> WHAT TO PRODUCE: Which lines belong in the answer? Exactly those from the line containing "-->|yes| G[Resolve priority]" through the last line of the records below, repeated as written.

::::

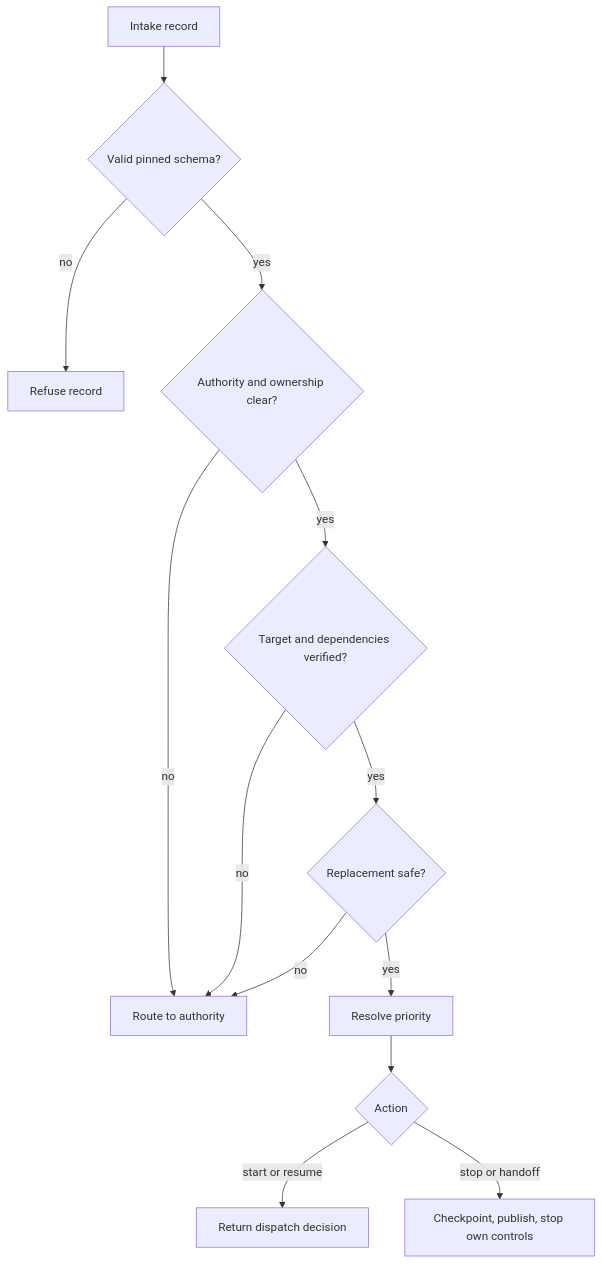
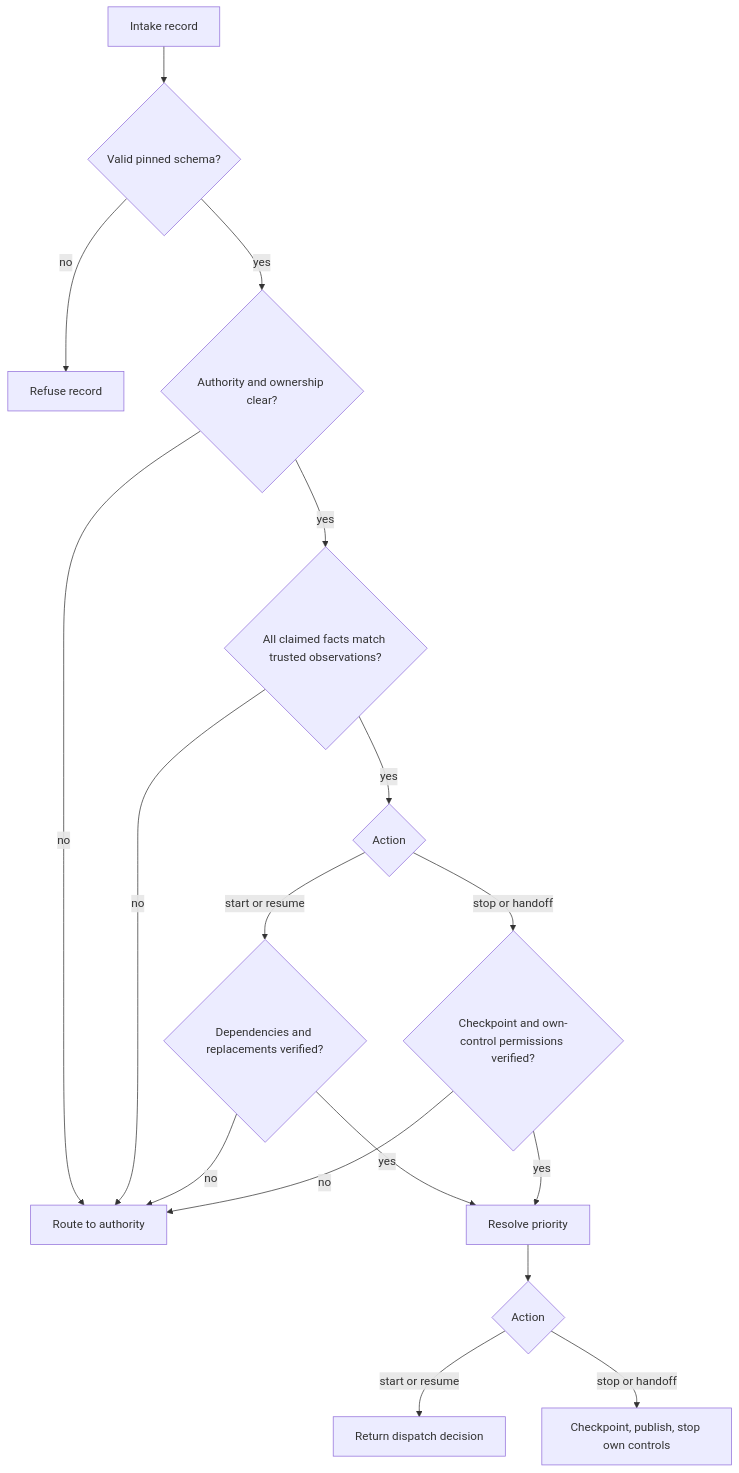
One commit to Pukujan/multi-agent-modules changed the diagram in proposals/0001-task-intake-and-urgent-owner-priority.md. Above: the diagram before and after it, drawn with Mermaid. The commit also changed other lines of this file and 9 other files, not shown here.

````diff
--- a/proposals/0001-task-intake-and-urgent-owner-priority.md
+++ b/proposals/0001-task-intake-and-urgent-owner-priority.md
@@ -62,15 +62,19 @@
 ```mermaid
 graph TD
     A[Intake record] --> B{Valid pinned schema?}
     B -->|no| R[Refuse record]
     B -->|yes| C{Authority and ownership clear?}
     C -->|no| U[Route to authority]
-    C -->|yes| D{Target and dependencies verified?}
+    C -->|yes| D{All claimed facts match trusted observations?}
     D -->|no| U
-    D -->|yes| E{Replacement safe?}
-    E -->|no| U
-    E -->|yes| F[Resolve priority]
-    F --> G{Action}
-    G -->|start or resume| H[Return dispatch decision]
-    G -->|stop or handoff| I[Checkpoint, publish, stop own controls]
+    D -->|yes| E{Action}
+    E -->|start or resume| F{Dependencies and replacements verified?}
+    F -->|no| U
+    F -->|yes| G[Resolve priority]
+    E -->|stop or handoff| H{Checkpoint and own-control permissions verified?}
+    H -->|no| U
+    H -->|yes| G
+    G --> I{Action}
+    I -->|start or resume| J[Return dispatch decision]
+    I -->|stop or handoff| K[Checkpoint, publish, stop own controls]
 ```
````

::::

> SOLVED EXERCISE:
+    F -->|yes| G[Resolve priority]
+    E -->|stop or handoff| H{Checkpoint and own-control permissions verified?}
+    H -->|no| U
+    H -->|yes| G
+    G --> I{Action}
+    I -->|start or resume| J[Return dispatch decision]
+    I -->|stop or handoff| K[Checkpoint, publish, stop own controls]
 ```
````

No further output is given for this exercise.